§ **EXERCISE GOAL**: From the data below, repeat everything exactly except the images.

§ **EXERCISE DATA**:
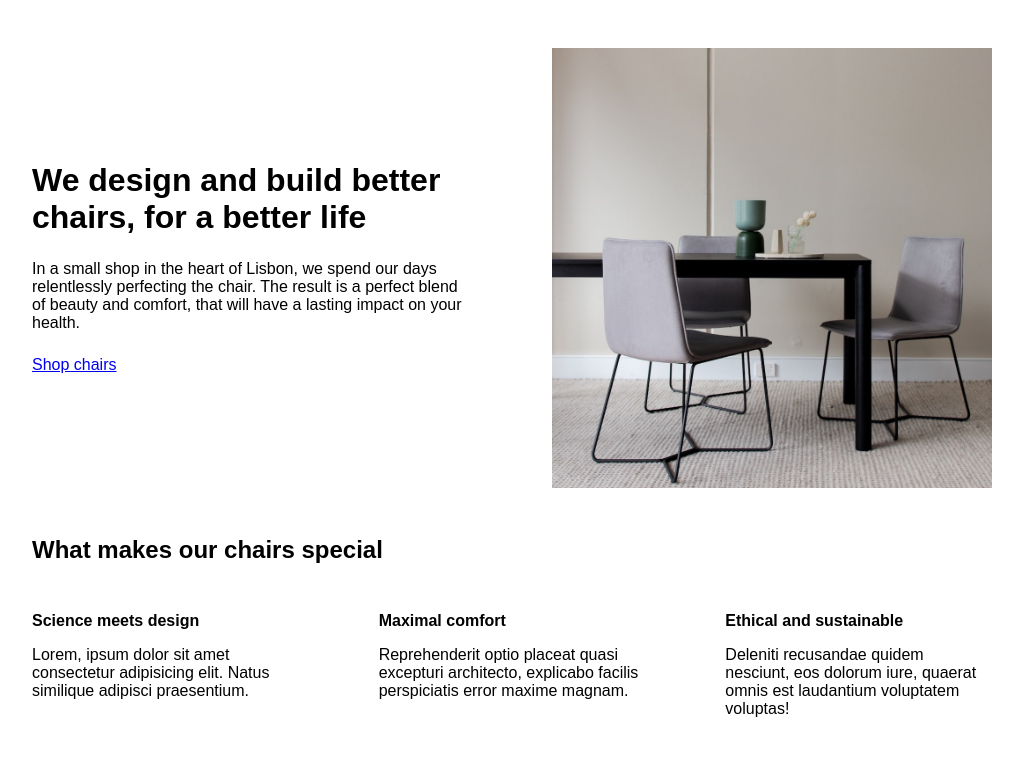
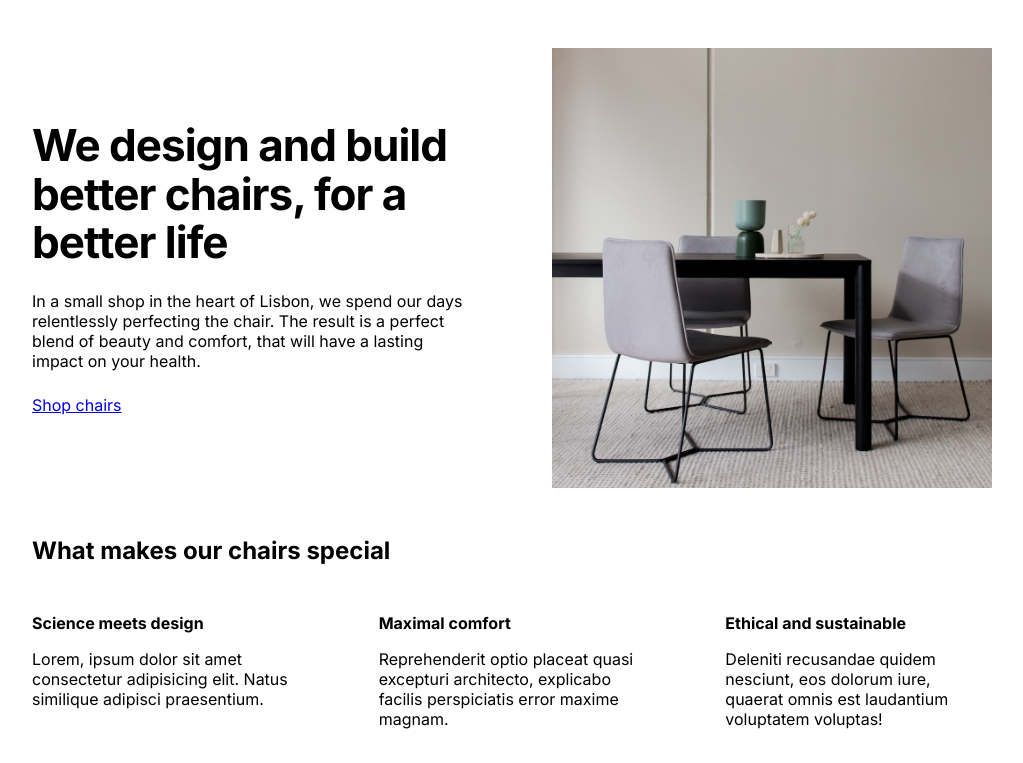
Before and after one commit to jahaar08/Design, a plain HTML site: page index.html in a window 1280 px wide. Shown: the top 763 px of the page, without its empty margins (128-1151 px from the left). Drawn offline with Linux system fonts and the light colour scheme.

Commit message:
added css properties

```diff
--- a/index.html
+++ b/index.html
@@ -4,7 +4,12 @@
     <meta charset="UTF-8" />
     <meta http-equiv="X-UA-Compatible" content="IE=edge" />
     <meta name="viewport" content="width=device-width, initial-scale=1.0" />
-
+    <link rel="preconnect" href="https://fonts.googleapis.com" />
+    <link rel="preconnect" href="https://fonts.gstatic.com" crossorigin />
+    <link
+      href="https://fonts.googleapis.com/css2?family=Inter:wght@400;500;700&family=Montserrat:wght@400;500&display=swap"
+      rel="stylesheet"
+    />
     <link rel="stylesheet" href="style.css" />
     <title>Lisbon Chair Shop</title>
   </head>
--- a/style.css
+++ b/style.css
@@ -16,7 +16,7 @@ FONT SIZE SYSTEM (px)
 /* GENERAL STYLES */
 /* ------------------------ */
 body {
-  font-family: sans-serif;
+  font-family: "Inter", sans-serif;
 }
 
 .container {
@@ -57,6 +57,10 @@ header {
 
 h1 {
   margin-bottom: 24px;
+  line-height: 1.1;
+  font-size: 44px;
+  letter-spacing: -1px;
+  /* 44 / 52 / 62 */
 }
 
 .header-text {
```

§ **THE ANSWER**:
Before and after one commit to jahaar08/Design, a plain HTML site: page index.html in a window 1280 px wide. Shown: the top 763 px of the page, without its empty margins (128-1151 px from the left). Drawn offline with Linux system fonts and the light colour scheme.

Commit message:
added css properties

```diff
--- a/index.html
+++ b/index.html
@@ -4,7 +4,12 @@
     <meta charset="UTF-8" />
     <meta http-equiv="X-UA-Compatible" content="IE=edge" />
     <meta name="viewport" content="width=device-width, initial-scale=1.0" />
-
+    <link rel="preconnect" href="https://fonts.googleapis.com" />
+    <link rel="preconnect" href="https://fonts.gstatic.com" crossorigin />
+    <link
+      href="https://fonts.googleapis.com/css2?family=Inter:wght@400;500;700&family=Montserrat:wght@400;500&display=swap"
+      rel="stylesheet"
+    />
     <link rel="stylesheet" href="style.css" />
     <title>Lisbon Chair Shop</title>
   </head>
--- a/style.css
+++ b/style.css
@@ -16,7 +16,7 @@ FONT SIZE SYSTEM (px)
 /* GENERAL STYLES */
 /* ------------------------ */
 body {
-  font-family: sans-serif;
+  font-family: "Inter", sans-serif;
 }
 
 .container {
@@ -57,6 +57,10 @@ header {
 
 h1 {
   margin-bottom: 24px;
+  line-height: 1.1;
+  font-size: 44px;
+  letter-spacing: -1px;
+  /* 44 / 52 / 62 */
 }
 
 .header-text {
```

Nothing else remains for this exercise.